Changes in net 4 Market capitalization of listed companies 4
Commercial service 4 Merchandise 4
Commercial service imports 4 Merchandise imports 4
Companies 37 Micro 4
Consumption 8 National accounts 98
Currency 13 Natural gas 6
Current account balance 5 Net capital account 4
Current transfers 4 Net current transfers 4
Debt 91 Net current transfers from abroad 6
Economic aid 3 Net errors and omissions 4
Electricity 8 Net financial flows 28
Entrepreneurship 12 Net income 4
Exports 3 Net income from abroad 6
External balance on goods and services 7 Net incurrence of liabilities 3
External debt 215 Net trade in goods 4
Final 11 Net trade in goods and services 4
Financial sector 36 Official development assistance and official aid 4
Foreign aid 43 Oil 10
Foreign direct investment 10 Portfolio investment 12
GDP 42 Poverty 29
GDP growth 3 Poverty and inequality 16
GDP per capita 4 Private nonguaranteed debt 4
GNI 12 Public and publicly guaranteed debt service 6
Goods 4 Public and publicly guaranteed (PPG) debt 3
Goods imports 4 Purchasing power parity 11
Government 10 Reserves 6
Government debt 8 Savings 42
Government spending 5 Service 4
Gross capital formation 10 Service imports 4
Gross domestic savings 5 Services 10
Gross fixed capital formation 10 Spending 73
Gross national expenditure 9 Stocks traded 5
Gross savings 6 Tax 74
Gross value added at factor cost 9 Total 9
High-technology 4 Total debt service 6

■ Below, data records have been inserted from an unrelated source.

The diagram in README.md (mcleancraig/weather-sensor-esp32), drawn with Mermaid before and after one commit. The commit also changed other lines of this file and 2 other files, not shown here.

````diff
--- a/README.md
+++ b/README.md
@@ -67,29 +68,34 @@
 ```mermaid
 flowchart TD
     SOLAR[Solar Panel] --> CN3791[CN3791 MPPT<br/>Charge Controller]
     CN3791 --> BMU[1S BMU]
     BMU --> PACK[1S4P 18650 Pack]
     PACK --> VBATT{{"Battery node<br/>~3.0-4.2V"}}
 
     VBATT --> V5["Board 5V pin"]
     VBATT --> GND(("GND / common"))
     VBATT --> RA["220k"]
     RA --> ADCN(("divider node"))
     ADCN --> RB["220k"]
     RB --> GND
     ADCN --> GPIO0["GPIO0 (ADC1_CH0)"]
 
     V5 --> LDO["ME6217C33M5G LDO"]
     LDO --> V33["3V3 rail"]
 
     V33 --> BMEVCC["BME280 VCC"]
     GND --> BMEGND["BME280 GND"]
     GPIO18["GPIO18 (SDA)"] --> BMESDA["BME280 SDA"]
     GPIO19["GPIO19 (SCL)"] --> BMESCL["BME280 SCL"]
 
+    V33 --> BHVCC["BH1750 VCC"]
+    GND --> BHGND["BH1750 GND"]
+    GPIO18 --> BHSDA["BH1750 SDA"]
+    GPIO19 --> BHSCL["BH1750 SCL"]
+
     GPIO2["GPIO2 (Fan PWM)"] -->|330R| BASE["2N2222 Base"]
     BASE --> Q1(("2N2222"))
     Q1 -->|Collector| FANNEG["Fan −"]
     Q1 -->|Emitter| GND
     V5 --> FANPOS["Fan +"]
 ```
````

Household final 15 Tourism 21
IBRD loans and IDA credits 4 Tourism expenditures 5
Income 24 Tourism receipts 5
Income distribution 4 Tourist arrivals by region of origin 7
Income payments 4 Trade 1381
Income receipts 4 Trademark applications 3
Inequality 8 Use of IMF credit 4
Inflation 9 Welfare 5